Activity => In your copy, repeat the records exactly and leave out the pictures.

*** Opening of Task input ***

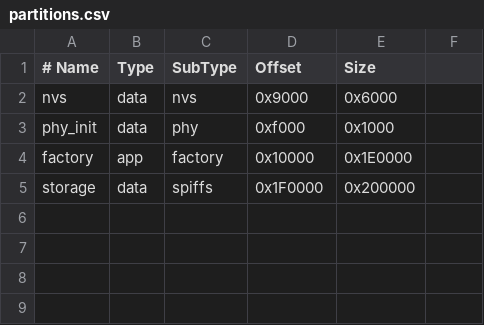
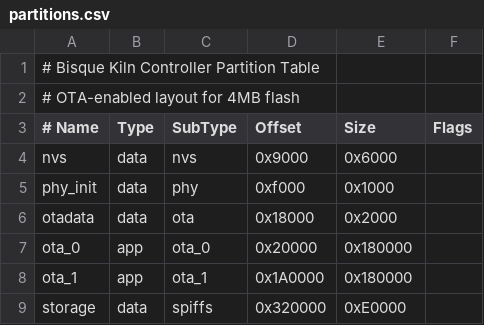
Before and after one commit to BenSeverson/bisque, a CSV file: partitions.csv, drawn as a sheet; removed rows and columns are numbered as before the commit, all else as after; the diff names each change by its address in the sheet, - before the commit and + after, or states it on an @@ line.

```diff
--- a/partitions.csv
+++ b/partitions.csv
+row 1: # Bisque Kiln Controller Partition Table
+row 2: # OTA-enabled layout for 4MB flash
-F3: (empty)
+F3: Flags
-row 4: factory | app | factory | 0x10000 | 0x1E0000
+row 6: otadata | data | ota | 0x18000 | 0x2000
+row 7: ota_0 | app | ota_0 | 0x20000 | 0x180000
+row 8: ota_1 | app | ota_1 | 0x1A0000 | 0x180000
-D9 (Offset): 0x1F0000
+D9 (Offset): 0x320000
-E9 (Size): 0x200000
+E9 (Size): 0xE0000
```
Also changed, not shown: 35 other files.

*** Close of Task input ***

Result below =>
Before and after one commit to BenSeverson/bisque, a CSV file: partitions.csv, drawn as a sheet; removed rows and columns are numbered as before the commit, all else as after; the diff names each change by its address in the sheet, - before the commit and + after, or states it on an @@ line.

```diff
--- a/partitions.csv
+++ b/partitions.csv
+row 1: # Bisque Kiln Controller Partition Table
+row 2: # OTA-enabled layout for 4MB flash
-F3: (empty)
+F3: Flags
-row 4: factory | app | factory | 0x10000 | 0x1E0000
+row 6: otadata | data | ota | 0x18000 | 0x2000
+row 7: ota_0 | app | ota_0 | 0x20000 | 0x180000
+row 8: ota_1 | app | ota_1 | 0x1A0000 | 0x180000
-D9 (Offset): 0x1F0000
+D9 (Offset): 0x320000
-E9 (Size): 0x200000
+E9 (Size): 0xE0000
```
Also changed, not shown: 35 other files.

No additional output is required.